In her statement a couple of months later, the UN Special Rapporteur on adequate housing referred to Grenfell as a ‘devastating illustration of the impact of substandard housing on the lives of poor people’, reminding us of the terrible consequences of failing to meet and uphold international human rights standards. Survivors of the Grenfell disaster are rights-holders under human rights law.

Human rights, discrimination and participation

Respecting the universality, indivisibility and interdependence of all human rights, and complying with universal human rights standards now and in the future, is essential to address the tragedy and injustice of Grenfell, and to prevent another similar catastrophe in the UK.

Human rights reflect basic human needs; they establish the essential standards without which people cannot live with dignity. Examples of rights affected by the Grenfell disaster include freedom from discrimination, the right to life, and the right to adequate and safe housing. These rights are included in international human rights treaties that the UK has committed to uphold.

Human rights reflect basic human needs

The UK has a strong legal framework to prevent discrimination. If enacted, the socio-economic duty established in the Equality Act 2010, which requires public bodies to take steps to address inequalities that result from differences in occupation, education, place of residence or social class, can go a long way in mitigating the living conditions of residents in settings like Grenfell Tower and avoiding similar situations.
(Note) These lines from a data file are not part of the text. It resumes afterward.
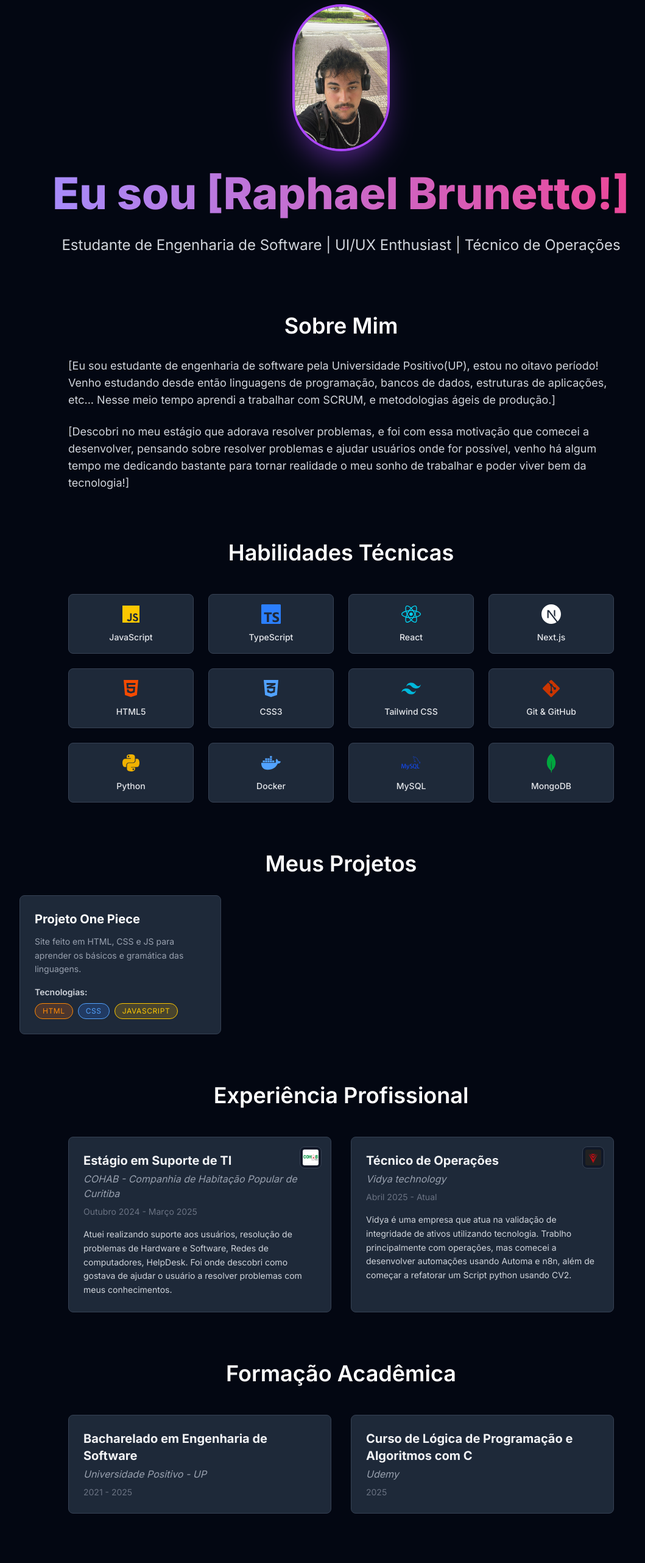
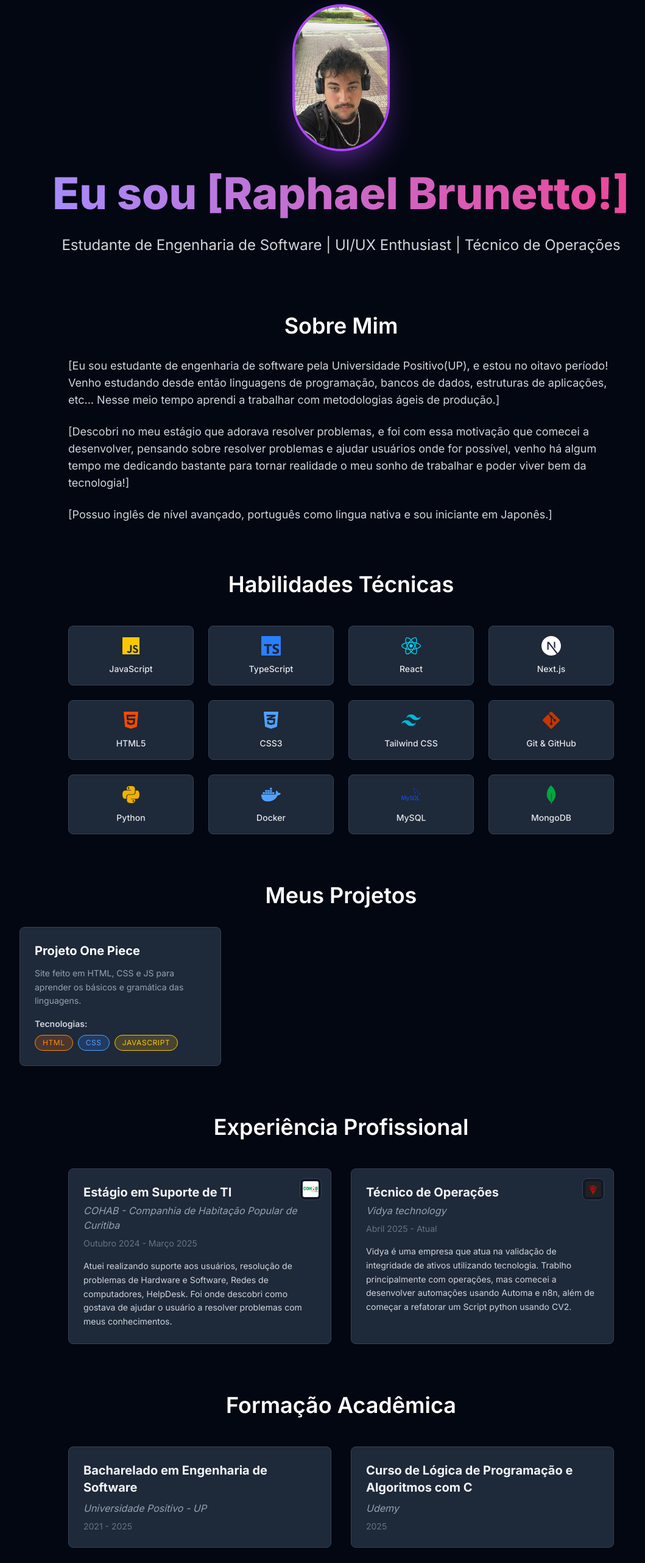
Before and after one commit to Raphabrunetto/curriculo, a Next.js app: page / in a window 1280 px wide. Shown: the part 234-2797 px from the top of the page at 61% size, without its empty margins (80-1139 px from the left). Built offline with nearby package versions, Linux system fonts and the light colour scheme.

Commit message:
Hotfix for shadows in the cards

```diff
--- a/src/components/About.tsx
+++ b/src/components/About.tsx
@@ -4,10 +4,13 @@ const About = () => {
       <h2 className="text-3xl sm:text-4xl font-semibold text-center mb-8">Sobre Mim</h2>
       <div className="text-lg text-gray-300 space-y-6"> {/* Aumentamos o espaçamento entre parágrafos */}
         <p>
-          [Eu sou estudante de engenharia de software pela Universidade Positivo(UP), estou no oitavo período! Venho estudando desde então linguagens de programação, bancos de dados, estruturas de aplicações, etc... Nesse meio tempo aprendi a trabalhar com SCRUM, e metodologias ágeis de produção.]
+          [Eu sou estudante de engenharia de software pela Universidade Positivo(UP), e estou no oitavo período! Venho estudando desde então linguagens de programação, bancos de dados, estruturas de aplicações, etc... Nesse meio tempo aprendi a trabalhar com metodologias ágeis de produção.]
         </p>
         <p>
           [Descobri no meu estágio que adorava resolver problemas, e foi com essa motivação que comecei a desenvolver, pensando sobre resolver problemas e ajudar usuários onde for possível, venho há algum tempo me dedicando bastante para tornar realidade o meu sonho de trabalhar e poder viver bem da tecnologia!]
+        </p>
+         <p>
+          [Possuo inglês de nível avançado, português como lingua nativa e sou iniciante em Japonês.]
         </p>
       </div>
     </div>
--- a/src/components/Education.tsx
+++ b/src/components/Education.tsx
@@ -1,3 +1,6 @@
+import React from 'react';
+// Não precisa do 'Image' se não for usar logo
+
 interface EducationItemProps {
   degree: string;
   institution: string;
@@ -6,12 +9,15 @@ interface EducationItemProps {
 
 const EducationItem: React.FC<EducationItemProps> = ({ degree, institution, year }) => (
   // Bloco principal que será o Card (com efeito de hover)
-  <div className="block group">
-    <div className="p-6 rounded-lg bg-gray-800 border border-gray-700 h-full
-                    transition-transform duration-300 transform group-hover:scale-[1.02] group-hover:shadow-xl">
+  <div className="block group h-full"> {/* Adicionado h-full para alinhar */}
+    <div className="p-6 rounded-lg bg-gray-800 border border-gray-700 h-full flex flex-col justify-between
+                    transition-transform duration-300 transform group-hover:scale-[1.02]
+                    group-hover:shadow-xl group-hover:shadow-purple-500/20">
+          {/* ^^^^^^^^^^^^^^^^^^^^^^^^^^^^^^^^^^^^^^ CLASSES DE HOVER (Escala e Brilho) */}
 
+      <div>
         {/* Título (Grau/Curso) - Destaque */}
-      <h3 className="text-xl font-bold text-gray-100 group-hover:text-purple-400 transition-colors mb-1">
+        <h3 className="text-xl font-bold text-gray-100 group-hover:text-purple-400 transition-colors mb-2">
           {degree}
         </h3>
 
@@ -24,6 +30,7 @@ const EducationItem: React.FC<EducationItemProps> = ({ degree, institution, year
         <p className="text-gray-500 text-sm">
           {year}
         </p>
+      </div>
     </div>
   </div>
 );
@@ -47,7 +54,6 @@ const Education = () => {
     <div id="formacao" className="max-w-4xl mx-auto">
       <h2 className="text-3xl sm:text-4xl font-semibold text-center mb-12">Formação Acadêmica</h2>
 
-      {/* Usando uma grade de 2 colunas para telas maiores, alinhando com a Experiência */}
       <div className="grid grid-cols-1 md:grid-cols-2 gap-8">
         {education.map((edu, index) => (
           <EducationItem key={index} {...edu} />
```
Lines whose indentation alone changed are shown as unchanged.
Meaningful participation of people in decision-making processes on matters affecting them is crucial – no matter whether those decisions are made by Government, public bodies or private management companies. Participation is also a fundamental human rights principle, and essential in holding those responsible to account.

I was fortunate to be at a meeting between the Special Rapporteur and Grenfell survivors earlier this year. Beyond the pain and the anxiety, one of the strong messages repeated by many of them was the need to be heard and for their experience of lived injustices to be meaningfully taken into account in future Government decisions.

Catalysing change

My committee would not be able to hold governments to account against their human rights obligations without the crucial engagement of national human rights institutions and civil society organisations.

We need your support in drawing our attention to issues of concern that are not being adequately tackled year after year, and providing us with information to assess the human rights situation in your country.

Your help in sharing and promoting our messages is of critical importance. To catalyse change and shift states’ policies, UN committees like my own must continue to work in close cooperation with civil society and social movements.

The challenge is to connect the powerless with the empowering potential of human rights

Building on the committee’s ongoing collaboration with the Equality and Human Rights Commission, I am delighted to launch a series of briefings on human rights issues relating to the Grenfell tragedy.

The briefings are intended to build awareness and knowledge of human rights and how they apply in the context of the Grenfell disaster and its aftermath. We want to support you all, especially the survivors, in using human rights as a lever to achieve justice and build a safer future.

The common theme underlying experiences of deprivation is one of powerlessness; the challenge is to connect the powerless with the empowering potential of human rights. To this end, we hope you find these briefings of significant practical value.


Virginia Bras-Gomes is chair of the UN Committee on Economic, Social and Cultural Rights.

Find out more about our work

We will publish one briefing each month, starting with the right to life. The briefings, and further information on our work following the Grenfell inquiry will be available on our Following Grenfell pages.

If you have any queries on human rights in relation to the Grenfell Tower fire, please contact email our Grenfell project team.